Local artist Yeung Tong-lung showcases his artwork which reminds Hong Kong people of the neglected parts of the city while COVID-19 has won all attention. Presented by Blindspot Gallery, in collaboration with a local independent bookstore -- Art and Culture Outreach, the Daily Practice is a solo art exhibition showing Mr Yeung’s artwork which was completed during 2015 - 2020. Amongst all pieces, Mount Davis, which illustrates the Yangge Dance Incident that happened in June 1950, is the featured artwork. Holding an art exhibition amid the fourth wave, though fewer visitors were expected, they believed that it was the right timing to make it happen. “In the past few months, Hong Kong people have been stressed over the pandemic,” said Wong Man-ying, one of the visitors. “Everyone seems to have their complete focus on getting themselves away from any possibility of being infected. To some extent, we became selfish. But in fact, there are people who really need help.” Although none of the art pieces demonstrates individuals being affected by the pandemic, or any pandemic-related scenes, showing the daily life of the minorities in Hong Kong could give visitors a heads up of the existence of these vulnerable groups, and that they could be suffering at this critical time, said Ms Wong. “It is rare for [Yeung] Tong-lung to hold a solo art exhibition or to display his work in any other exhibitions,” said Wong Cheng-yan, manager of Mr Yeung and gallery manager of Blindspot Gallery.  My Yeung’s last exhibition was in early 2019. Thus, even though the exhibition rolled out as the pandemic was prevailing, a lot of Mr Yeung’s friends and special guests still attended the opening reception.   Daily Practice’s opening reception was held on Jan. 19 at Blindspot Gallery in Wong Chuk Hang. The exhibition period …

Hong Kong sees growing popularity in Himalayan art

  • 2017-10-06

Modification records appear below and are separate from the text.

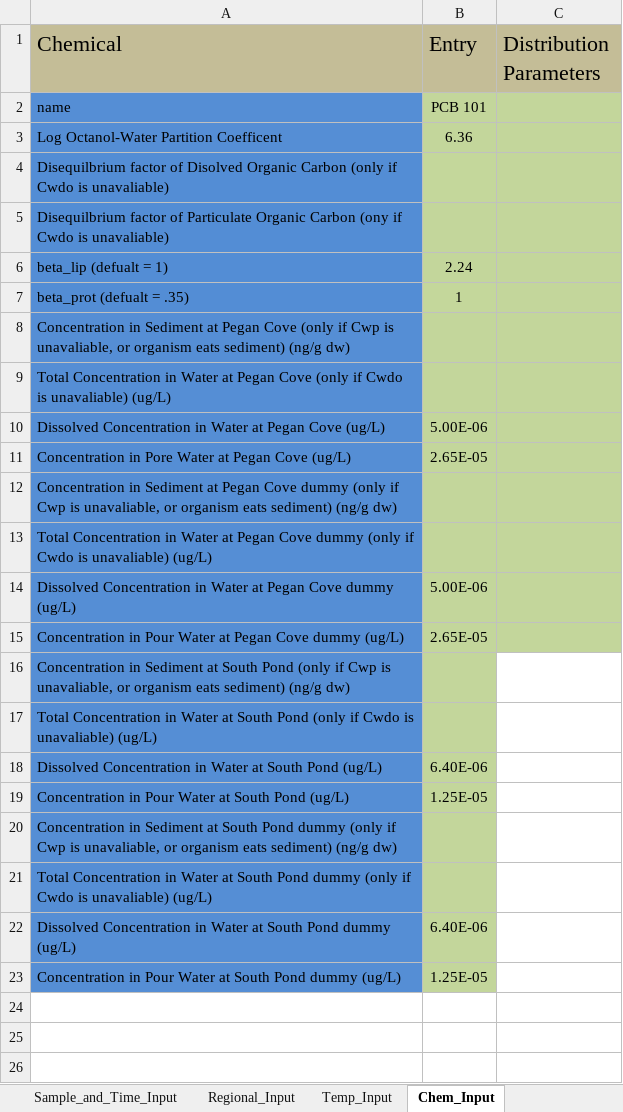
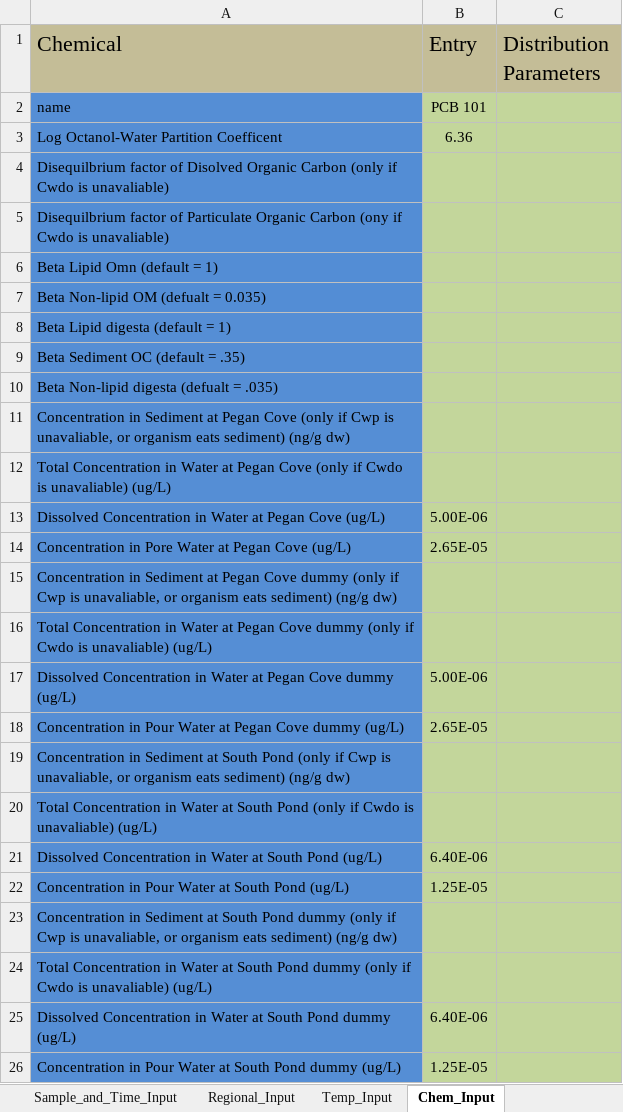
Before and after one commit to totorotoby/FishRand, an Excel workbook: sheets/input/Pegan_Cove_South_Pond edits 181101a.xlsx, sheet Chem_Input, drawn as a sheet; values as stored, in another font and other column widths than the file's, no borders; charts and pictures not drawn; removed rows and columns are numbered as before the commit, all else as after; the diff names each change by its address in the sheet, - before the commit and + after, or states it on an @@ line.

```diff
--- a/sheets/input/Pegan_Cove_South_Pond edits 181101a.xlsx (sheet Chem_Input)
+++ b/sheets/input/Pegan_Cove_South_Pond edits 181101a.xlsx (sheet Chem_Input)
-row 6: beta_lip (defualt = 1) | 2.24
-row 7: beta_prot (defualt = .35) | 1
+row 6: Beta Lipid Omn (default = 1)
+row 7: Beta Non-lipid OM (defualt = 0.035)
+row 8: Beta Lipid digesta (default = 1)
+row 9: Beta Sediment OC (default = .35)
+row 10: Beta Non-lipid digesta (defualt = .035)
-C19:C26 fill: none
+C19:C26 fill: #C3D69B
```
Also changed, not shown: charts or pictures, sheets/input/Pegan_Cove_South_Pond.xlsx, sheets/output/arnot_match_current.xlsx, 6 other files.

According Sotheby, one of the world's largest auction house, there were 3 auctions with more than 60 pieces of Himalayan art held in 2016, making a total sale of $4.8 million (about HK$38 million), compared to only only 1 similar auction in 2012, with total sale of only $1.8 million (about HK$14.5million). Much of Himalayan art are paintings and sculptures composed of unique symbols and patterns from Buddhism, Hinduism and various tribal cultures. "There's  growing interest  in Himalayan art in  Hong Kong, Taiwan, and mainland China. But the largest growth is here in Hong Kong," said Fabio Rossi, the owner of Rossi & Rossi gallery. Founded in London, Rossi and Rossi has handled a lot of antiques and art from the Himalayan region, specifically from Tibet, Nepal, and Kashmir over  the past decades. Rossi brought over 30 pieces of Himalayan classical art and early textiles to Fine Art Asia this year. Those  include a bronze statue of Avalokitèshvara, a bodhisattva from Nepal in 13th-14th century, valued at about $3 million U.S. dollars (about HK$23.4 million). Fine Art Asia, a leading international annual art fair in Asia, features Himalayan art from more than seven top international galleries this year. Gan Ting, 30,  graduated from art school and is now works for an art investment company. Gan loves Tibetan culture and art work, especially thangka, a form of Tibetan Buddhist painting on cotton, silk appliqué, or human skin. "I like to look into different parts and details of thangka so I can get different meanings from them," said Gan. The price of thangka increased significantly these years, from a few thousands to a hundred thousands US dollars, Gan told us. "For example, I saw a  big piece of thangka selling for around $1.8 million U.S. dollars(about HK$14 million) and even a small …